When it comes to the queer art community, street or not, I often wondered if my work didn’t fit in because it wasn’t erotic or specifically depicting a ‘queer’ image/message. But I now know, that regardless, they’re queer and they’re pink! It’s in the heart and soul of the each SHEEP. Whether this is conveyed when coming across my work is not as important as the feeling you have when seeing them. Feel the JOY!
Brooklyn Street Art:In what way is your work political? Is it commentary? Critique? Little Ricky: This was a tough question. I don’t see it as being overtly political or even commentary. There are some pieces that may be so, but overall they’re expressions of joy. I keep it simple. If you smile or laugh out loud when finding my pieces on the street, I know I’ve done my job. I often laugh out loud when creating them. There’s such silliness. For example, the idea of Anna Wintour as a pink sheep in roller skates makes me laugh. When I began the series, they started off as ‘gay’ sheep and now they’re more a symbol about a feeling.
I’ve always felt different, it goes beyond my sexuality. As I age, I feel more and more different. And the more different I feel, the more connected I am. So the SHEEP being out and about, regardless of the character or message, are a symbol of that feeling that we all feel. Being different, feeling different is a beautiful thing!
Surreally yours! The art on the streets this week appears to reflect the times. It’s going to take all this creativity and force to turn the tides!
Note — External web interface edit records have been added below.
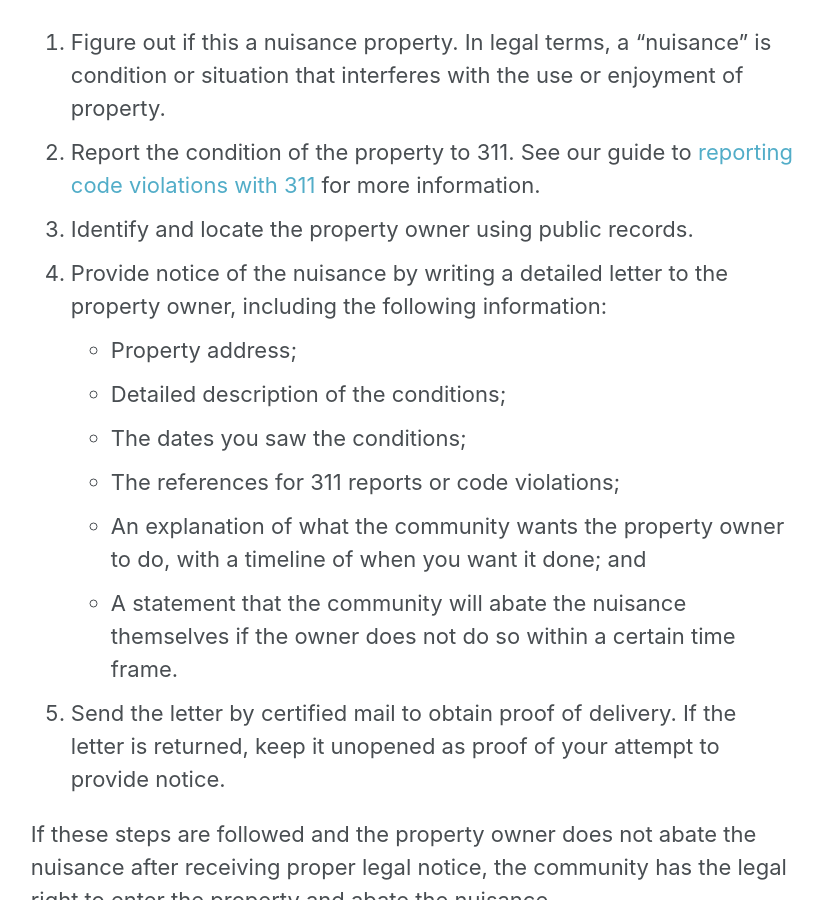
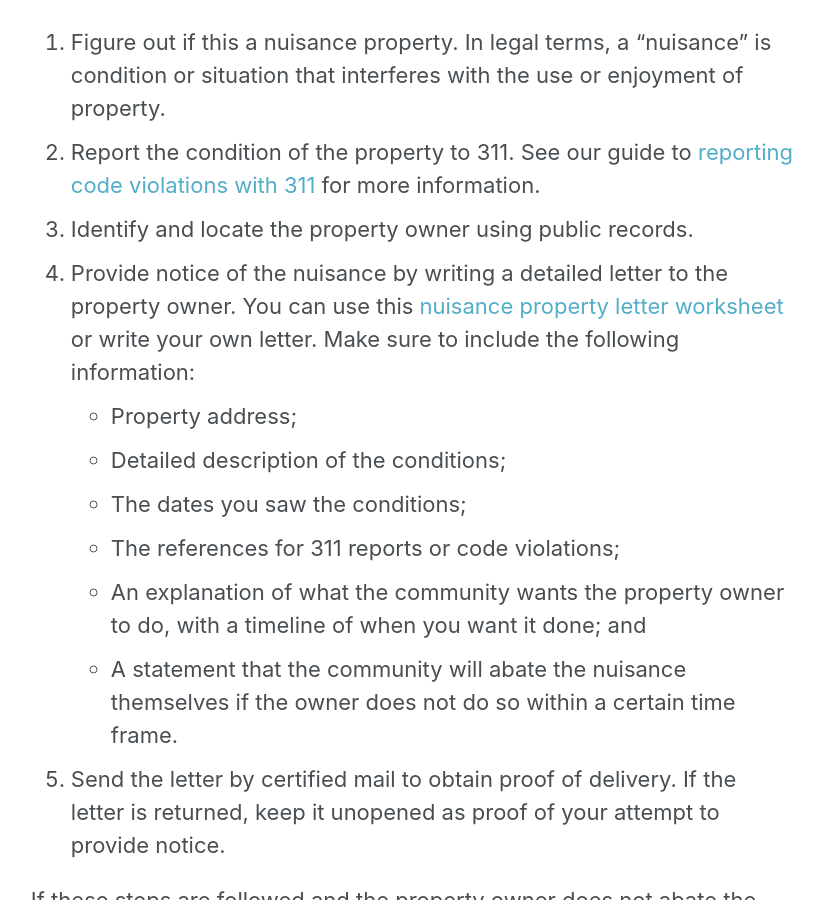
Before and after one commit to baltimoreheritage/vacant-buildings-101, a Jekyll site: the page built from _guides/self-help-nuisance-abatement.md, in a window 1280 px wide and 900 px high, scrolled down 1359 px. Shown: the whole window, without its empty margins (253-1076 px from the left). Built offline with Jekyll 4.4.1, drawn with Linux system fonts in a browser that asks for light colours.

Commit message:
Add link to property letter worksheet

```diff
--- a/_guides/self-help-nuisance-abatement.md
+++ b/_guides/self-help-nuisance-abatement.md
@@ -31,7 +31,7 @@ Here is how you can use the common law principle of "self-help nuisance abatemen
 1. Figure out if this a nuisance property. In legal terms, a "nuisance" is condition or situation that interferes with the use or enjoyment of property.
 2. Report the condition of the property to 311. See our guide to [reporting code violations with 311](https://baltimoreheritage.github.io/vacant-buildings-101/guides/report-code-violations/) for more information.
 3. Identify and locate the property owner using public records.
-4. Provide notice of the nuisance by writing a detailed letter to the property owner, including the following information:
+4. Provide notice of the nuisance by writing a detailed letter to the property owner. You can use this [nuisance property letter worksheet](http://communitylaw.org/wp-content/uploads/2016/09/Nuisance-Property-Letter-Worksheet.pdf) or write your own letter. Make sure to include the following information:
   - Property address;
   - Detailed description of the conditions;
   - The dates you saw the conditions;
```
Here’s our weekly interview with the street, this time featuring 1Up, AJ LaVilla, Android Oi, Cern, Dark Clouds, Dirty Cobain, Early Riser, Invader, Jason Naylor, Little Ricky, Lubaina Himid, Lucas Blalock, Oscar Lett, Robson, SacSix, Subway Doodle, Zimer .